Histoires Extraordinaires (aka Spirits of The Dead) (1968)

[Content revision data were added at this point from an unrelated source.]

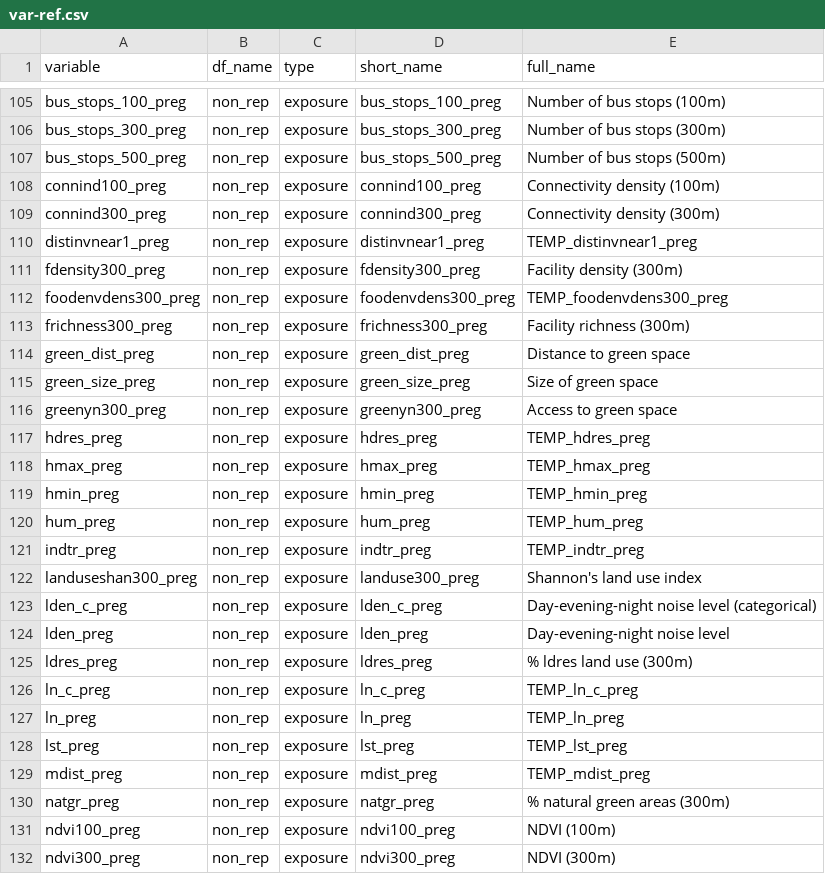
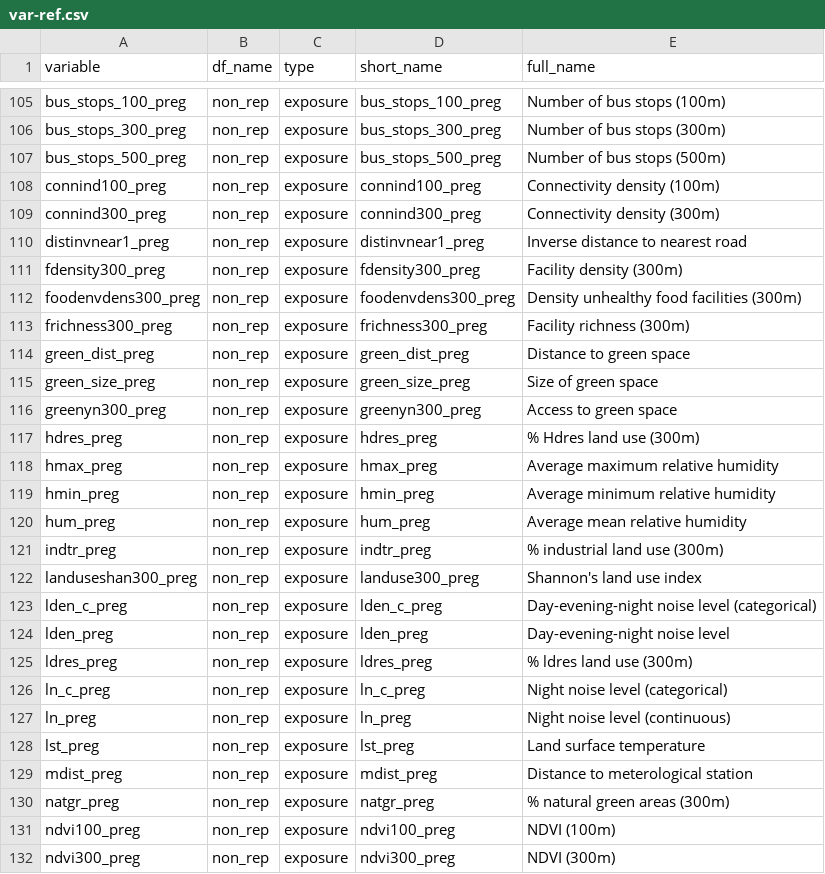
Before and after one commit to lifecycle-project/exp-mh, a CSV file: reference/var-ref.csv, drawn as a sheet; only a part is shown, gaps mark what is left out; the diff covers the shown part only.

```diff
--- a/reference/var-ref.csv
+++ b/reference/var-ref.csv
@@ -109,5 +109,5 @@ connind100_preg,non_rep,exposure,connind100_preg,Connectivity density (100m)
 connind300_preg,non_rep,exposure,connind300_preg,Connectivity density (300m)
-distinvnear1_preg,non_rep,exposure,distinvnear1_preg,TEMP_distinvnear1_preg
+distinvnear1_preg,non_rep,exposure,distinvnear1_preg,Inverse distance to nearest road
 fdensity300_preg,non_rep,exposure,fdensity300_preg,Facility density (300m)
-foodenvdens300_preg,non_rep,exposure,foodenvdens300_preg,TEMP_foodenvdens300_preg
+foodenvdens300_preg,non_rep,exposure,foodenvdens300_preg,Density unhealthy food facilities (300m)
 frichness300_preg,non_rep,exposure,frichness300_preg,Facility richness (300m)
@@ -116,7 +116,7 @@ green_size_preg,non_rep,exposure,green_size_preg,Size of green space
 greenyn300_preg,non_rep,exposure,greenyn300_preg,Access to green space
-hdres_preg,non_rep,exposure,hdres_preg,TEMP_hdres_preg
-hmax_preg,non_rep,exposure,hmax_preg,TEMP_hmax_preg
-hmin_preg,non_rep,exposure,hmin_preg,TEMP_hmin_preg
-hum_preg,non_rep,exposure,hum_preg,TEMP_hum_preg
-indtr_preg,non_rep,exposure,indtr_preg,TEMP_indtr_preg
+hdres_preg,non_rep,exposure,hdres_preg,% Hdres land use (300m)
+hmax_preg,non_rep,exposure,hmax_preg,Average maximum relative humidity
+hmin_preg,non_rep,exposure,hmin_preg,Average minimum relative humidity
+hum_preg,non_rep,exposure,hum_preg,Average mean relative humidity
+indtr_preg,non_rep,exposure,indtr_preg,% industrial land use (300m)
 landuseshan300_preg,non_rep,exposure,landuse300_preg,Shannon's land use index
@@ -125,6 +125,6 @@ lden_preg,non_rep,exposure,lden_preg,Day-evening-night noise level
 ldres_preg,non_rep,exposure,ldres_preg,% ldres land use (300m)
-ln_c_preg,non_rep,exposure,ln_c_preg,TEMP_ln_c_preg
-ln_preg,non_rep,exposure,ln_preg,TEMP_ln_preg
-lst_preg,non_rep,exposure,lst_preg,TEMP_lst_preg
-mdist_preg,non_rep,exposure,mdist_preg,TEMP_mdist_preg
+ln_c_preg,non_rep,exposure,ln_c_preg,Night noise level (categorical)
+ln_preg,non_rep,exposure,ln_preg,Night noise level (continuous)
+lst_preg,non_rep,exposure,lst_preg,Land surface temperature
+mdist_preg,non_rep,exposure,mdist_preg,Distance to meterological station
 natgr_preg,non_rep,exposure,natgr_preg,% natural green areas (300m)
```
Also changed, not shown: 15 edited cells elsewhere in this file.
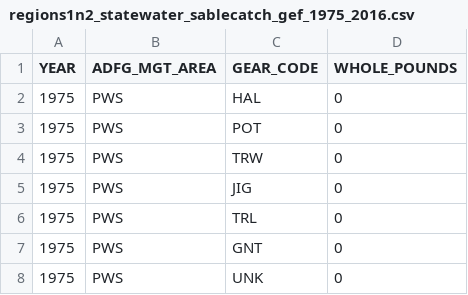
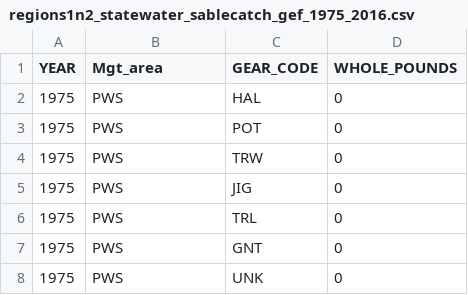
Before and after one commit to commfish/coastwide_sablefish_project, a CSV file: data/catch/gross_earnings_file/regions1n2_statewater_sablecatch_gef_1975_2016.csv, drawn as a sheet; only a part is shown.

```diff
--- a/data/catch/gross_earnings_file/regions1n2_statewater_sablecatch_gef_1975_2016.csv
+++ b/data/catch/gross_earnings_file/regions1n2_statewater_sablecatch_gef_1975_2016.csv
@@ -1,2 +1,2 @@
-YEAR,ADFG_MGT_AREA,GEAR_CODE,WHOLE_POUNDS
+YEAR,Mgt_area,GEAR_CODE,WHOLE_POUNDS
 1975,PWS,HAL,0
```
Also changed, not shown: data/chatham_sablefish_abd_index.csv, 8 other files.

An anthology of three short films by three different directors based on the tales of Edgar Allan Poe: In the first story, a debauched Countess (Jane Fonda) is rejected by a Baron (Peter Fonda) so she burns down his stables in revenge. The baron is killed but a mysterious black stallion survives. In the second story, a sadistic bully (Alain Delon) is followed by his doppelganger (also Delon) who seems to have the conscience he lacks. In the third, a washed up movie actor (Terence Stamp) agrees to do a movie in Italy but he is seemingly followed by a little girl (Marina Yaru) who may or may not be the Devil. As with all portmanteau films, the quality of the three films vary. The first by Roger Vadim is interesting and atmospheric but Vadim doesn't have the dark vision necessary to make the narrative satisfactory. Instead of ending with something Wagnerian as it should, it simply fizzles out. The second story directed by Louis Malle seems quite impersonal and the segment suffers because of it. Malle doesn't seem to have the taste for either violence or sadism that a Dario Argento would have brought to the project. But the third, directed by Federico Fellini, is spectacular! Fellini works on his own playing field here (even utilizing his in house composer, Nino Rota) and it's a hypnagogic journey filled with indelible imagery and a gratifying climax. With Brigitte Bardot (the Malle segment) and James Robertson Justice (the Vadim segment).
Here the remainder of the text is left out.